I ask Daniel Valdez, the activities coordinator of the Kaiser Family Center, about the question of priorities. Valdez deals directly with the kids every day, and one of his primary functions is making sure that their time living in the shelter is as pleasant as possible. Valdez tells me that he appreciates that jobs and housing rank ahead of ballhandling and rebounding, but he lays out the reality of a family who checks in the facility.
"When the parents check in, they have two weeks to find a job," says Valdez. "What I do is keep the kids out of the parents' hair, so they can focus on getting those jobs."
Valdez sets the scene: You're a struggling parent.
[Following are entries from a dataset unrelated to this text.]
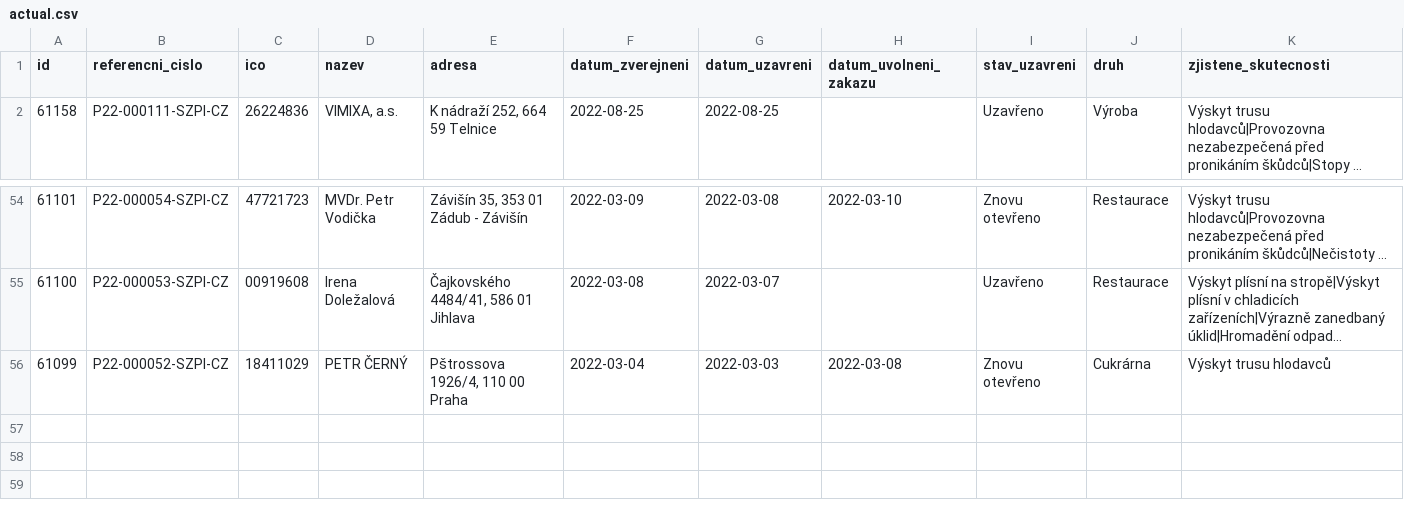
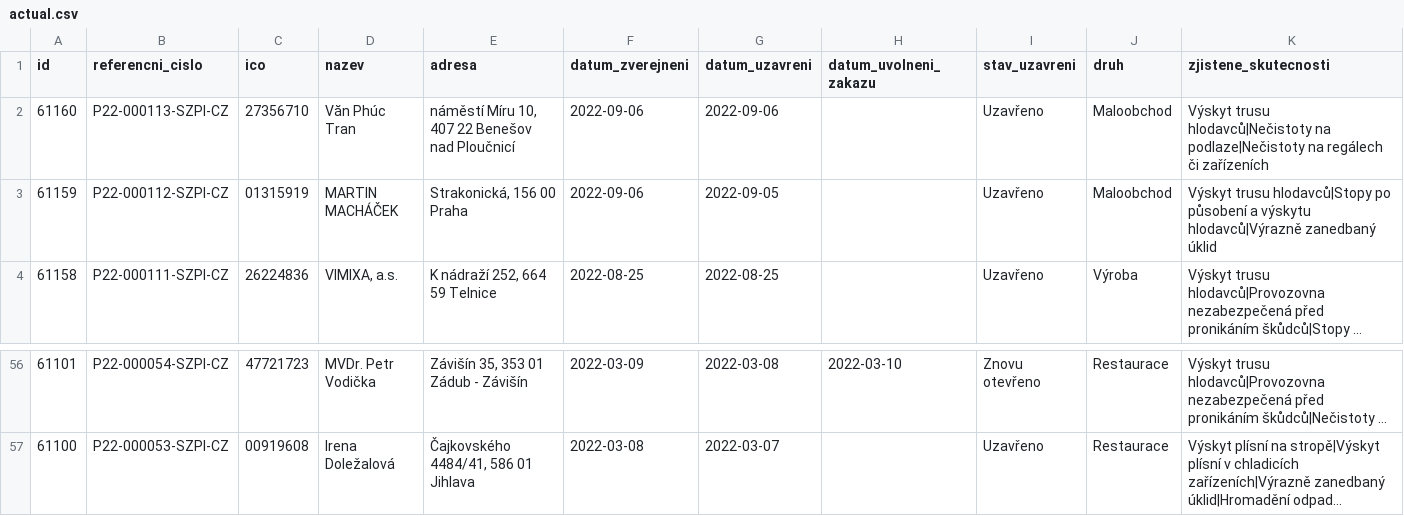
Before and after one commit to jandolezal/potraviny, a CSV file: data/actual.csv, drawn as a sheet; only a part is shown, gaps mark what is left out; long unchanged cells end in …; removed rows and columns are numbered as before the commit, all else as after; the diff names each change by its address in the sheet, - before the commit and + after, or states it on an @@ line.

```diff
--- a/data/actual.csv
+++ b/data/actual.csv
+row 2: 61160 | P22-000113-SZPI-CZ | 27356710 | Văn Phúc Tran | náměstí Míru 10, 407 22 Benešov nad Ploučnicí | 2022-09-06 | 2022-09-06 |  | Uzavřeno | Maloobchod | Výskyt trusu hlodavců|Nečistoty na podlaze|Nečistoty na regálech či zařízeních
+row 3: 61159 | P22-000112-SZPI-CZ | 01315919 | MARTIN MACHÁČEK | Strakonická, 156 00 Praha | 2022-09-06 | 2022-09-05 |  | Uzavřeno | Maloobchod | Výskyt trusu hlodavců|Stopy po působení a výskytu hlodavců|Výrazně zanedbaný úklid
-row 56: 61099 | P22-000052-SZPI-CZ | 18411029 | PETR ČERNÝ | Pštrossova 1926/4, 110 00 Praha | 2022-03-04 | 2022-03-03 | 2022-03-08 | Znovu otevřeno | Cukrárna | Výskyt trusu hlodavců
```
Also changed, not shown: data/archive.csv.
Whether it's the economic crisis, a health problem, or bad luck, you can't pay the rent, and you're evicted from your place. The first thing you have to do is tell your kid to pack up his stuff, because the family is moving to a shelter. In many cases, your kid is devastated and upset at the idea of moving into a facility. You feel like you've failed your kid on every level. You can't provide him with something as basic as housing. Now you have to set out to find a job -- a near-impossible task in this economy -- while tending to your kid in what's probably the lowest moment of his childhood.
I speak to one boy, 13-year-old Franscisco Hernandez, who initially told his mother that he wouldn't check into the shelter. "I didn't want to leave my friends. I didn't want to be a new person again." Francisco's mom has a heart condition and was unable to maintain a job because she had been in and out of the hospital. She knew that the shelter was her only option, but told Valdez that Francisco wouldn't budge. If she and her son were going to check in, then she needed Valdez to sell Francisco on the idea.
"These parents are trying to find jobs, which is hard. They're busy. They might not have time to teach them everyday things while that's going on," says Valdez. In that respect, this event is as much for the parents as it is for their kids. For a single day, they feel like they've given their kids something material. The morale of the entire community within the shelter is lifted.
When I ask Valdez if he was weirded out by the Right Guard pitch, he shrugged. He tells me in not so many words that he doesn't have the luxury of cynicism. The work he has to do to is too hard, but today it's a cinch -- the kids are loving every drill. To Valdez, Birdsong is an assist guy of the highest order, regardless of whether he's an aerosol or roll-on man.